I head to a Thrift store at Gramecy, mere minutes from where I am . And yes, I bring up the goods. That’s coming up. Stay tuned friends. Talk soon.
Kalustyan’s
123 Lexington Avenue, New York, NY 10016
Phone:(212) 685-3451

Prices: $$$$

Hours:
Monday 10:00 am – 8:00 pm
Tuesday 10:00 am – 8:00 pm
Wednesday 10:00 am – 8:00 pm
Thursday 10:00 am – 8:00 pm
Friday 10:00 am – 8:00 pm
Saturday 10:00 am – 8:00 pm
Sunday 11:00 am – 7:00 pm

Subway/Transit: 28 St

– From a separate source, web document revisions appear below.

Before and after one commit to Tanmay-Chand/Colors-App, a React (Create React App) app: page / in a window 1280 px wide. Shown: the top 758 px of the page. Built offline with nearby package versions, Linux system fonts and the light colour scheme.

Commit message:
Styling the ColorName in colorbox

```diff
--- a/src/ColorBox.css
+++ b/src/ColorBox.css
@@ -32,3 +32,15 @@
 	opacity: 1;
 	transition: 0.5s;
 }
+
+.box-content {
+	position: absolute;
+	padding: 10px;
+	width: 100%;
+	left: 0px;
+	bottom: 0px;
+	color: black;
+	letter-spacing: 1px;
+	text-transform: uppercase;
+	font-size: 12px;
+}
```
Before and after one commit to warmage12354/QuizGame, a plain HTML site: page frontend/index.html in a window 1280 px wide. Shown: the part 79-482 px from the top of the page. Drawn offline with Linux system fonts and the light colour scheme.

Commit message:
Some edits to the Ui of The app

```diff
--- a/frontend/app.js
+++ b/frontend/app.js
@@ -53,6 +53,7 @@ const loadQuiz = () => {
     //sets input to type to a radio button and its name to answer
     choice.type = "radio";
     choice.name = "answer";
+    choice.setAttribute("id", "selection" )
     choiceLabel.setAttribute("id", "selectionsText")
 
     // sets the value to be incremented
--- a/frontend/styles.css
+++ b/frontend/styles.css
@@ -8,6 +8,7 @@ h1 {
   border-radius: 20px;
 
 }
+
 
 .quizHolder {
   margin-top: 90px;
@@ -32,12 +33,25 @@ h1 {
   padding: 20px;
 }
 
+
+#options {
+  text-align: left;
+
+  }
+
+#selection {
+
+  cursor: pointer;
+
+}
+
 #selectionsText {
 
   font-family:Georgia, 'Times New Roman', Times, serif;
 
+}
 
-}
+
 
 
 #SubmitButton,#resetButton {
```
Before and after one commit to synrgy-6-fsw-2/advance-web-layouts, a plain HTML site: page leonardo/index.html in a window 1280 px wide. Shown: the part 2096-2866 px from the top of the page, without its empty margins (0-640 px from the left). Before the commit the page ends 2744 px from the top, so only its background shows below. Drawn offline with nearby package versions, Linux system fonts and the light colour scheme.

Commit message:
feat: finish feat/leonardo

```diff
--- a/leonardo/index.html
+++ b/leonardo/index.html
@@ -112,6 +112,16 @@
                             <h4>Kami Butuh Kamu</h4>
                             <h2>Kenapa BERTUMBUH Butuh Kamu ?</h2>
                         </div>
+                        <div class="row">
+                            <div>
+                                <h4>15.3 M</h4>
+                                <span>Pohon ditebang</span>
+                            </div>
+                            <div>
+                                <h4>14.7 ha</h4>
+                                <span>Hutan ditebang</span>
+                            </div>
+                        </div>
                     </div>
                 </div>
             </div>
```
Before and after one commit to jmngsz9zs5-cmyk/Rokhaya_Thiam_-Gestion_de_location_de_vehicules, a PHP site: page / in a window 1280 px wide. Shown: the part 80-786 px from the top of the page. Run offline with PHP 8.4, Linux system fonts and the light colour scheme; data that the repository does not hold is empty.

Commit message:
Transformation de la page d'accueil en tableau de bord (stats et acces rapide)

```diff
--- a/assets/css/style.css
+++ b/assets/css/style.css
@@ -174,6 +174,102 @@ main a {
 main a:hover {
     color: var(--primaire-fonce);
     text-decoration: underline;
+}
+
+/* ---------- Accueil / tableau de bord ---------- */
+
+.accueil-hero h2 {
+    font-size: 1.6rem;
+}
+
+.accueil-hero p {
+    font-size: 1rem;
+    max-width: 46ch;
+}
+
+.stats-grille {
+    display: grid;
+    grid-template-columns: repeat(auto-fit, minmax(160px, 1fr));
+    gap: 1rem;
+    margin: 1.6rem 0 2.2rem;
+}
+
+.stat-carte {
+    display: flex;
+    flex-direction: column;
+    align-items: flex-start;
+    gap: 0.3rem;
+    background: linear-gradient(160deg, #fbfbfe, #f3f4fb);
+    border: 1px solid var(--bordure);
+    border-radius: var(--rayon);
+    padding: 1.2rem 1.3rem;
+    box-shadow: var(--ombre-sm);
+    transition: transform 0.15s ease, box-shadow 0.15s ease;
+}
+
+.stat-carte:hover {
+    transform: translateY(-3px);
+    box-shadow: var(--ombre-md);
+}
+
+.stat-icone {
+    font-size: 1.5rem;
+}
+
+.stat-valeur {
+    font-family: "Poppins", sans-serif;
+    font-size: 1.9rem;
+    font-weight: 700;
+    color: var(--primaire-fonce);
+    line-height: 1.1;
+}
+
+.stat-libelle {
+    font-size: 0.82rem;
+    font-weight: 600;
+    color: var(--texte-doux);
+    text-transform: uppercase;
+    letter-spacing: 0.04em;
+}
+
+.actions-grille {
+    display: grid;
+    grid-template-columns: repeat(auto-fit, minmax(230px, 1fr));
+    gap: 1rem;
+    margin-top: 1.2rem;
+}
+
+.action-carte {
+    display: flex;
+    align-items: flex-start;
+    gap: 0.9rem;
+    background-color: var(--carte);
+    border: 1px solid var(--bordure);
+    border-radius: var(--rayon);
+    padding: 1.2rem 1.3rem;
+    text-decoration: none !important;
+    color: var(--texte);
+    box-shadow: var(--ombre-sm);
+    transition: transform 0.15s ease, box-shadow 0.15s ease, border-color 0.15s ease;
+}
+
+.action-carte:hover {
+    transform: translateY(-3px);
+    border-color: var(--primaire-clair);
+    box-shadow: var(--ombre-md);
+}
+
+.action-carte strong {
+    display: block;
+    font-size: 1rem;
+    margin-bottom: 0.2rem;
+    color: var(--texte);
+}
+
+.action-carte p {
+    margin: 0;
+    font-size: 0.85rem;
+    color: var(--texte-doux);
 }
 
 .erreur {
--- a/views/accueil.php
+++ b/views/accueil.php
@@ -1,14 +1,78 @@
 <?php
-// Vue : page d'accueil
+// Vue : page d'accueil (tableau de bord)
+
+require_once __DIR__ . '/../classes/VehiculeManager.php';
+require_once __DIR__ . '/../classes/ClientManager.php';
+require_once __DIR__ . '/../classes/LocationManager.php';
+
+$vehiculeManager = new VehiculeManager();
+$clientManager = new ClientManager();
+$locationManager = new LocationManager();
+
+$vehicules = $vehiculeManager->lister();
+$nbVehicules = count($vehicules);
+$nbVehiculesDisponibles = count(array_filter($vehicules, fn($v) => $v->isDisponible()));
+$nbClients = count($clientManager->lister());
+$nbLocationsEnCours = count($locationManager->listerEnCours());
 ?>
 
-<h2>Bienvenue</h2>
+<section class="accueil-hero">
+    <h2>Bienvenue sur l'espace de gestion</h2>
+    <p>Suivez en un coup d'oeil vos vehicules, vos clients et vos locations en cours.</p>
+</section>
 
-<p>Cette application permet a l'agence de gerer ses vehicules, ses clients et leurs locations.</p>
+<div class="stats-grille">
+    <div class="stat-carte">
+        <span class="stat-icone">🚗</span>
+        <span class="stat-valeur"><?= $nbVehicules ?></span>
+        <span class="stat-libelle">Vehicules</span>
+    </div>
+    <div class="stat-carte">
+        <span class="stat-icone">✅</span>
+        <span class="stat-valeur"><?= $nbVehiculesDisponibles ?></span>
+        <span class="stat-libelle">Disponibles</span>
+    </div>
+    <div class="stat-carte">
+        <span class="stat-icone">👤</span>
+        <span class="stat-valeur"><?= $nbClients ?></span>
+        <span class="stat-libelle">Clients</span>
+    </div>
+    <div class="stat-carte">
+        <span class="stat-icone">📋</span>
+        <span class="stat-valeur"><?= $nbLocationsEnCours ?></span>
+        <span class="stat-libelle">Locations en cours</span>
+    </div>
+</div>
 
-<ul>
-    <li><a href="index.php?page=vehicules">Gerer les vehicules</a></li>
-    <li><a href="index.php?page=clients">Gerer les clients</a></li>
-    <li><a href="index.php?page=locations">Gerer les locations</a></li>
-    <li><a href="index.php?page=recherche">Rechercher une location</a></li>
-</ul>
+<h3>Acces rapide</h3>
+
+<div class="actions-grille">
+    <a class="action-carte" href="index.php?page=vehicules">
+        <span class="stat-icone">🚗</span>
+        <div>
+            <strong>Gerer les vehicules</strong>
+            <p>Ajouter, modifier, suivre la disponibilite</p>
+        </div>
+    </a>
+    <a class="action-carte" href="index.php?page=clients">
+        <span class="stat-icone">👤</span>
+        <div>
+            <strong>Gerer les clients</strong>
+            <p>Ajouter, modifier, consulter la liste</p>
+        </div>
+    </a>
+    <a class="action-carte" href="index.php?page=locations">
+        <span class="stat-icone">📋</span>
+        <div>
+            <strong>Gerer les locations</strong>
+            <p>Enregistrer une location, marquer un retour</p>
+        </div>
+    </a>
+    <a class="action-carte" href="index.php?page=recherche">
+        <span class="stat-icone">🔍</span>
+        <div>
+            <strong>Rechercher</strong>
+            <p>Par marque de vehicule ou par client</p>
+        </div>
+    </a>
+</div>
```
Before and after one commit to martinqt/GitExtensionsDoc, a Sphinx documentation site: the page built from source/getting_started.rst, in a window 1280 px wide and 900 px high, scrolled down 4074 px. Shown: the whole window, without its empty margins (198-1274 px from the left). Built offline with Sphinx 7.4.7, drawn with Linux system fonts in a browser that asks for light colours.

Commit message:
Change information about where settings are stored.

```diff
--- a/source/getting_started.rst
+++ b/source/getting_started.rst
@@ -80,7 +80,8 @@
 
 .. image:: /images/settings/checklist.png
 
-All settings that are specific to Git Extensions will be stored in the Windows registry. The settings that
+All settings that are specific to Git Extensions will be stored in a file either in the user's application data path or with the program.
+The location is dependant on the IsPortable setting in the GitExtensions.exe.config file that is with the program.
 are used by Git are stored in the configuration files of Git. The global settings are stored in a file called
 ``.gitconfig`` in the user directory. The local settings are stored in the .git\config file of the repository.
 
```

Note, there is a Lexington Avenue exit at Grand Central